On a recent drive through rural Ohio, I was startled by an unusual image: a horse and buggy crossing over the interstate on a bridge. Later, at a rest stop, a long line of Amish folks, dressed as if from central casting, stood patiently in line at the Burger King. When they departed, I went up to the counter and asked what they had ordered. "Burgers and biscuits, mostly." The Amish get biscuits from Burger King?
This memory came to mind when reading at Philly.com of a clash involving roofers in the western suburbs of Philadelphia. It seems that the Amish have an unfair advantage when bidding for roofing jobs against non-Amish contractors. The latter must factor in the costs of social security and workers compensation when bidding for work - and as comp practitioners know, the cost of comp for roofers is, well, through the roof. Under federal law, the Amish are exempt from social security; their religion rejects any form of insurance other than Divine. Under Pennsylvania law, they may opt out of workers compensation as well (though some Amish contractors do not). When you factor the costs of these coverages into the work, it's no surprise that Amish bids are routinely 30% or more lower than non-exempt contractors.
In the good times (remember those?), these differences did not matter much, as there was plenty of work for everyone. Today, however, there is a hard-scrabble search for work. Non-Amish contractors complain that the Amish have an unfair competitive advantage.
Lifestyles of the Not-So-Rich and Famous
The Amish also have a lifestyle advantage. They reject many aspects of modern culture. Many, though not all, refuse to operate machinery. Most do not use electricity. They do not have to worry about flat screened TVs, cable, iPods, iPads, cell phones, etc. They cling to a simple lifestyle that explicitly turns its back on what most people think is essential and necessary.
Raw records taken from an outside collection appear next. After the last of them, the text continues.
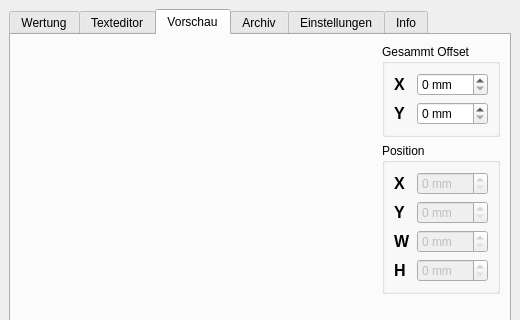
Before: the Qt Designer form mainwindow.ui in str4el/grading, drawn with Qt 5; both pictures show x 0 to 520 and y 0 to 320 of the 520 by 530 pixel window.
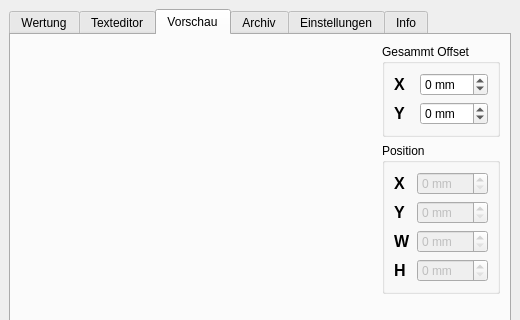
After: the same form once the commit is applied. The open tabs and pages were chosen to show the change. Custom widgets are drawn as their Qt base class.

Commit message: Offset einstellung im Layout programmiert

```diff
--- a/mainwindow.ui
+++ b/mainwindow.ui
@@ -957,10 +957,10 @@
                 <string> mm</string>
                </property>
                <property name="minimum">
-                <number>0</number>
+                <number>-10</number>
                </property>
                <property name="maximum">
-                <number>300</number>
+                <number>10</number>
                </property>
               </widget>
              </item>
@@ -993,10 +993,10 @@
                 <string> mm</string>
                </property>
                <property name="minimum">
-                <number>0</number>
+                <number>-10</number>
                </property>
                <property name="maximum">
-                <number>300</number>
+                <number>10</number>
                </property>
               </widget>
              </item>
```
The commit also changes 3 other files.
This brings to mind one more image during my brief encounter with the Amish in Ohio. As I was entering the rest stop, an Amish family was exiting. The father, with his wife a few steps behind, led his six children (their families tend to be large). One of the daughters held the hand of the youngest, a sweet blond 4 year old, who was blind. Bringing up the rear came another daughter, about 16, in a long, plain cotton dress that covered her from neck to ankles, over which she wore big, clunky work boots, laced half way up. Her gaze was indefinite, as if she were oblivious to the prosaic surroundings. She was strikingly beautiful.
I could not help but wonder whether she would remain with the culture that nurtured her, or whether she would yield as most of us do to the temptations of the beckoning world, a world full of greed and gadgets, where insurance is an absolutely necessity ...and by no means divine.